## YOUR GOAL
Please return every line below that contains the string "fashion".

(Data entries)
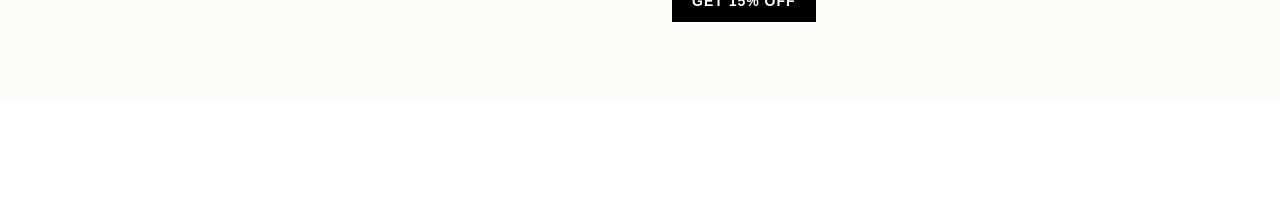
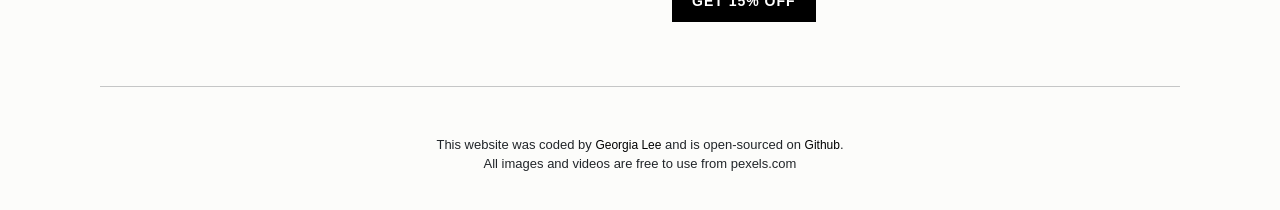
Before and after one commit to georgia-lee04/fashion-landing-page, a plain HTML site: page index.html in a window 1280 px wide. Shown: the part 2679-2889 px from the top of the page. Before the commit the page ends 2781 px from the top, so only its background shows below. Drawn offline with nearby package versions, Linux system fonts and the light colour scheme; a web font is replaced by a local one.

Commit message:
Updated footer

```diff
--- a/index.html
+++ b/index.html
@@ -272,7 +272,13 @@
    </div>
 
    <div><h4>Enjoy 15% off your first Lineage order</h4>
-  <div><button class="discount-button">Get 15% off</button></div></div>
+  <div><button class="discount-button mb-5">Get 15% off</button></div></div>
+</div>
+
+<hr>
+
+<div>
+  <p class="mt-5">This website was coded by <a href="https://github.com/georgia-lee04" class="footer-link">Georgia Lee</a> and is open-sourced on <a href="https://github.com/georgia-lee04/fashion-landing-page" class="footer-link">Github</a>. <br>All images and videos are free to use from pexels.com</p>
 </div>
     </footer>
 
```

## TASK ANSWER
Before and after one commit to georgia-lee04/fashion-landing-page, a plain HTML site: page index.html in a window 1280 px wide. Shown: the part 2679-2889 px from the top of the page. Before the commit the page ends 2781 px from the top, so only its background shows below. Drawn offline with nearby package versions, Linux system fonts and the light colour scheme; a web font is replaced by a local one.
+  <p class="mt-5">This website was coded by <a href="https://github.com/georgia-lee04" class="footer-link">Georgia Lee</a> and is open-sourced on <a href="https://github.com/georgia-lee04/fashion-landing-page" class="footer-link">Github</a>. <br>All images and videos are free to use from pexels.com</p>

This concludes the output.